as vessels could be procured to take them;
thle officers should be paroled and returned to
thle United States in like manner.
After surrendering in good faith and relying
upon the honor, in this case at least, of
the Mexican general, the prisoners were looking
forward to a speedy release, and on Palm
Sunday, the 27th, they were expecting to be
forwarded to their homes. But alas! vain
hope! the treacherous scoundrel to wlomn
they surrendered had broken his military
word and was about to place his name in the
same category as the Caligulas and Neros
and other fiends in human shape. Without
warning and tinder the pretense of starting
thelim homeward, the privates were marched
out in four companies, strongly guarded,
from the old mission at Goliad, where they
had been sent, and where the men of Ward's
force were also confined, and who, too, met
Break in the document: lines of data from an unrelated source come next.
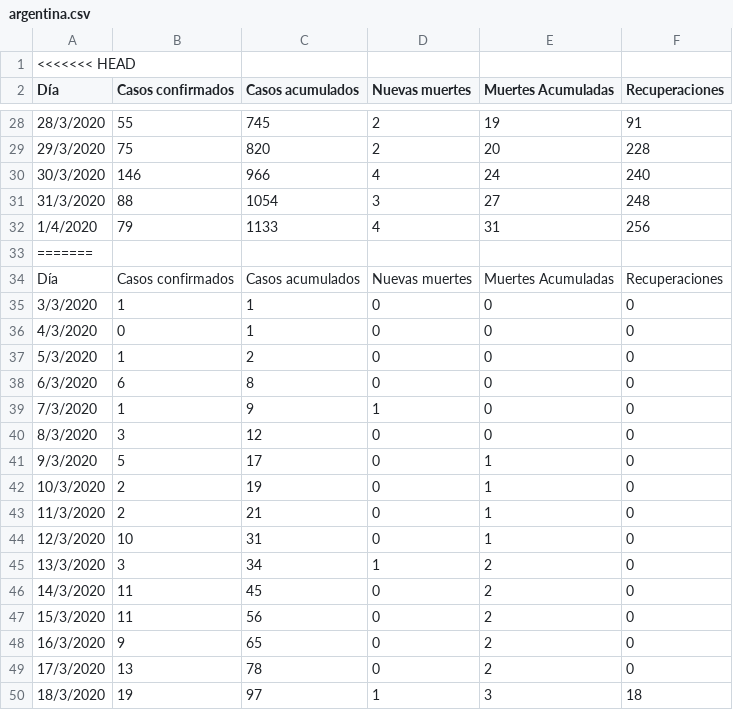
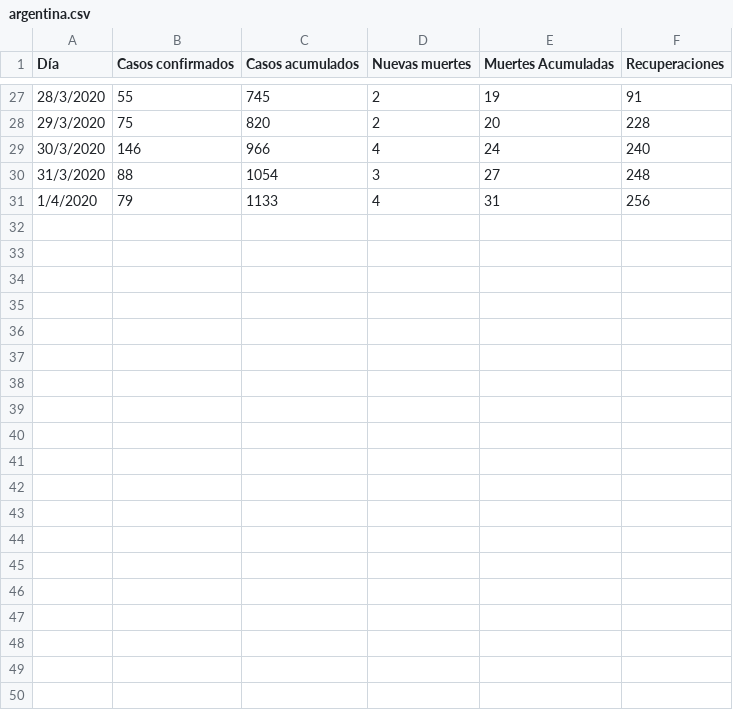
Before and after one commit to GIBD/covid, a CSV file: data/argentina.csv, drawn as a sheet; only a part is shown, gaps mark what is left out; the diff covers the shown part only; the diff names each change by its address in the sheet, - before the commit and + after, or states it on an @@ line.

```diff
--- a/data/argentina.csv
+++ b/data/argentina.csv
-row 1: <<<<<<< HEAD
-row 33: =======
-row 34: Día | Casos confirmados | Casos acumulados | Nuevas muertes | Muertes Acumuladas | Recuperaciones
-row 35: 3/3/2020 | 1 | 1 | 0 | 0 | 0
-row 36: 4/3/2020 | 0 | 1 | 0 | 0 | 0
-row 37: 5/3/2020 | 1 | 2 | 0 | 0 | 0
-row 38: 6/3/2020 | 6 | 8 | 0 | 0 | 0
-row 39: 7/3/2020 | 1 | 9 | 1 | 0 | 0
-row 40: 8/3/2020 | 3 | 12 | 0 | 0 | 0
-row 41: 9/3/2020 | 5 | 17 | 0 | 1 | 0
-row 42: 10/3/2020 | 2 | 19 | 0 | 1 | 0
-row 43: 11/3/2020 | 2 | 21 | 0 | 1 | 0
-row 44: 12/3/2020 | 10 | 31 | 0 | 1 | 0
-row 45: 13/3/2020 | 3 | 34 | 1 | 2 | 0
-row 46: 14/3/2020 | 11 | 45 | 0 | 2 | 0
-row 47: 15/3/2020 | 11 | 56 | 0 | 2 | 0
-row 48: 16/3/2020 | 9 | 65 | 0 | 2 | 0
-row 49: 17/3/2020 | 13 | 78 | 0 | 2 | 0
-row 50: 18/3/2020 | 19 | 97 | 1 | 3 | 18
```
Also changed, not shown: 15 removed rows elsewhere in this file, data/detalle_casos.csv, data/fallecidos.csv, 3 other files.
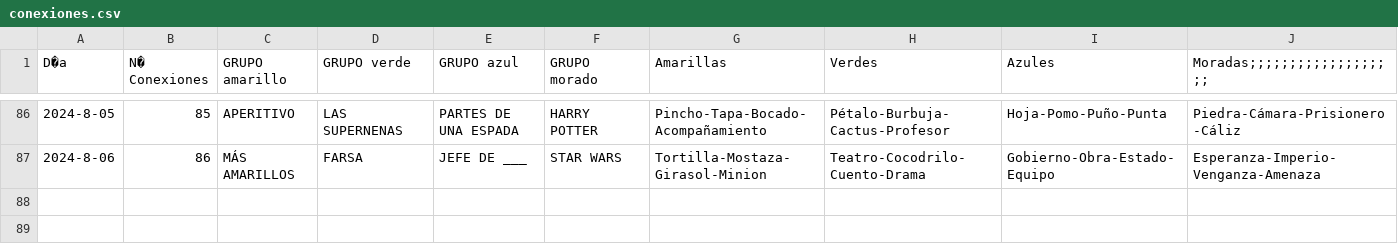
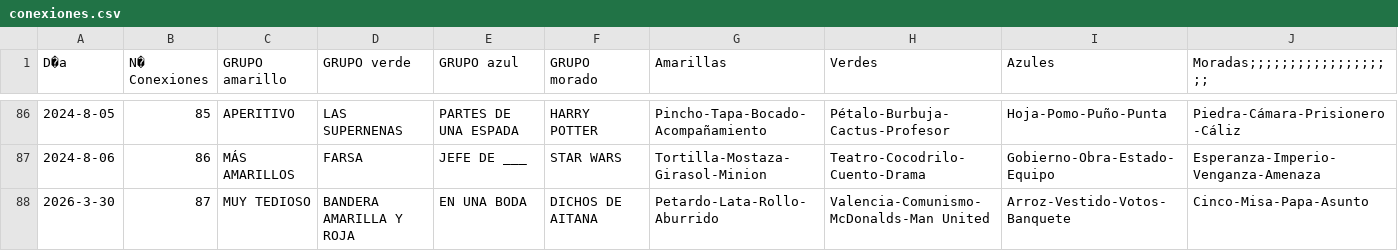
Before and after one commit to Pedrobf99/Conexiones, a CSV file: conexiones.csv, drawn as a sheet; only a part is shown, gaps mark what is left out.

Commit message:
Add files via upload

```diff
--- a/conexiones.csv
+++ b/conexiones.csv
@@ -87 +87,2 @@ D�a,N� Conexiones,GRUPO amarillo,GRUPO verde,GRUPO azul,GRUPO morado,Amarill
 2024-8-06,86,MÁS AMARILLOS,FARSA,JEFE DE ___,STAR WARS,Tortilla-Mostaza-Girasol-Minion,Teatro-Cocodrilo-Cuento-Drama,Gobierno-Obra-Estado-Equipo,Esperanza-Imperio-Venganza-Amenaza
+2026-3-30,87,MUY TEDIOSO,BANDERA AMARILLA Y ROJA,EN UNA BODA,DICHOS DE AITANA,Petardo-Lata-Rollo-Aburrido,Valencia-Comunismo-McDonalds-Man United,Arroz-Vestido-Votos-Banquete,Cinco-Misa-Papa-Asunto
```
the same fate as Fannin's men. They were
taken in different directions, and within
sound of tJhe officers, whose fate bad also
be *n decided upon, they were brutally slaughtered!
A few, by feigning death and lying
still till dark, escaped. The officers and the
wounded, who were still in the fort, were then
taken out, and all of them met the same fate
as the privates, Fannin being the last to suffer
death. That Santa Anna, at the close of
the victorious revolution, should have been
permitted to escape the fate of those brave
patriots, has been a hard pill for most Texans
to swallow. Ten years later, when he
was in command of the Mexican army opposing
General Scott, and when he was
I again captured, it was 4ifl.ctlt for the Amer
-- - A
- - S
Here’s what’s next.
This book can be searched. Note: Results may vary based on the legibility of text within the document.
Tools / Downloads
Get a copy of this page or view the extracted text.
Citing and Sharing
Basic information for referencing this web page. We also provide extended guidance on usage rights, references, copying or embedding.
Reference the current page of this Book.
Lewis Publishing Company, publisher. History of Texas, together with a biographical history of Milam, Williamson, Bastrop, Travis, Lee and Burleson counties : containing a concise history of the state, with portraits and biographies of prominent citizens of the above named counties, and personal histories of many of the early settlers and leading families, book, 1893; Chicago. (texashistory.unt.edu/ark:/67531/metapth29785/m1/56/?rotate=90: accessed October 18, 2017), University of North Texas Libraries, The Portal to Texas History, texashistory.unt.edu; .